I have just spent three paragraphs trying to adjudicate on a point of controversy. A thorough commentary would give even more time to the question. Does that mean, as is often alleged, that Paul’s message is difficult to understand? No. We 21st Century readers need to pause and take that time, but his original hearers would have understood immediately and been ready accordingly for Paul to continue his exposition.
Note, too (as verses 7 and 12 show), that Paul is writing to people who already had faith. Whether the gospel had come to them via Petrine, Pauline, Johannine or other channels, they had believed that God had made this Jesus, who had been crucified and then had risen, both Lord and Messiah, and they had repented and been baptized in the name of Jesus Christ for the forgiveness of their sins. (Cf. Acts 2:36-38). Therefore, Paul does not write to induce faith but to expand the understanding of those who already had faith, so that they might better understand what God had given them.
If, therefore, you start your study of Romans from a point of studious critical neutrality, you are almost certain to miss the point. You will not hear Paul’s words as the Romans did, and so you will not comprehend his meaning. These treasures are, indeed, revealed from faith to faith. It is not at all unscholarly to bring your pre-existing faith to your study of Romans. It is very nearly essential.

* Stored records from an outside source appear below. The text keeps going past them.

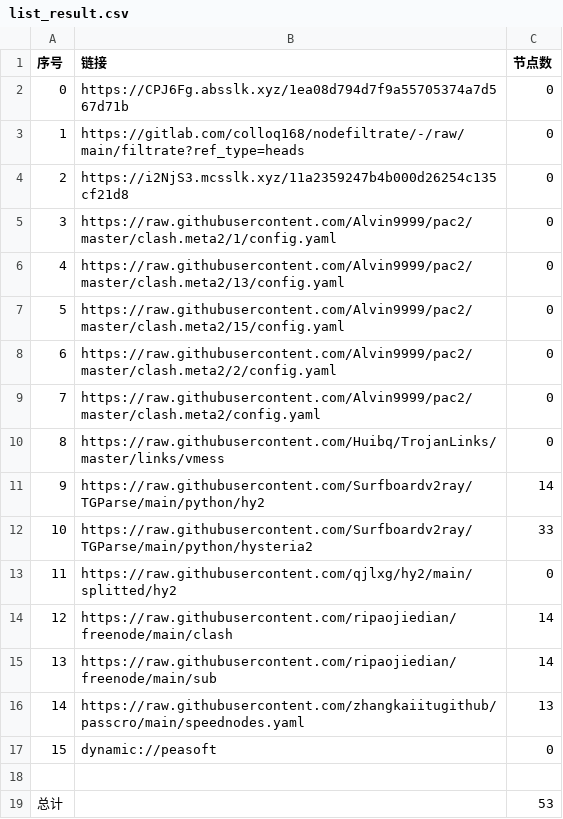
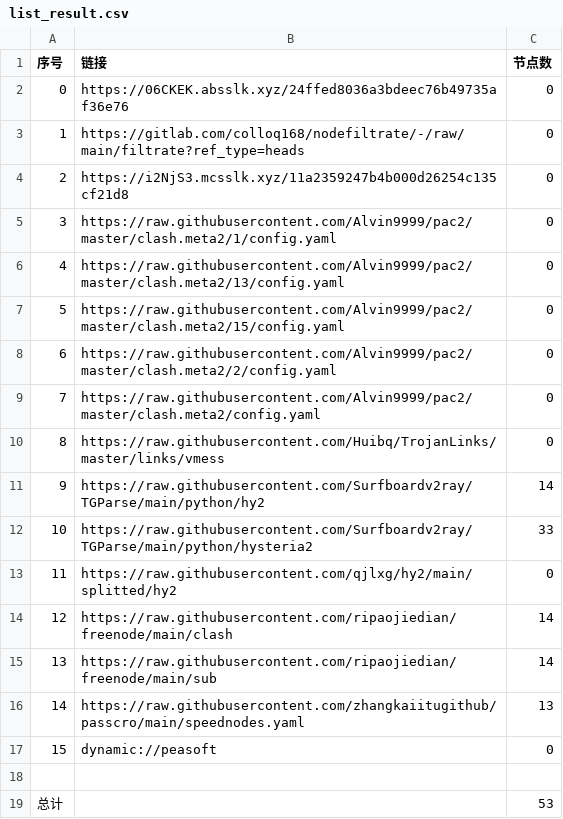
Before and after one commit to rf916711-del/AutoMergePublicNodes, a CSV file: list_result.csv, drawn as a sheet.

```diff
--- a/list_result.csv
+++ b/list_result.csv
@@ -1,3 +1,3 @@
 序号,链接,节点数
-0,https://CPJ6Fg.absslk.xyz/1ea08d794d7f9a55705374a7d567d71b,0
+0,https://06CKEK.absslk.xyz/24ffed8036a3bdeec76b49735af36e76,0
 1,https://gitlab.com/colloq168/nodefiltrate/-/raw/main/filtrate?ref_type=heads,0
```
Also changed, not shown: 3 other files.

Next: First Subsidiary Thesis (1:18): Sinful Humanity is Under God’s Wrath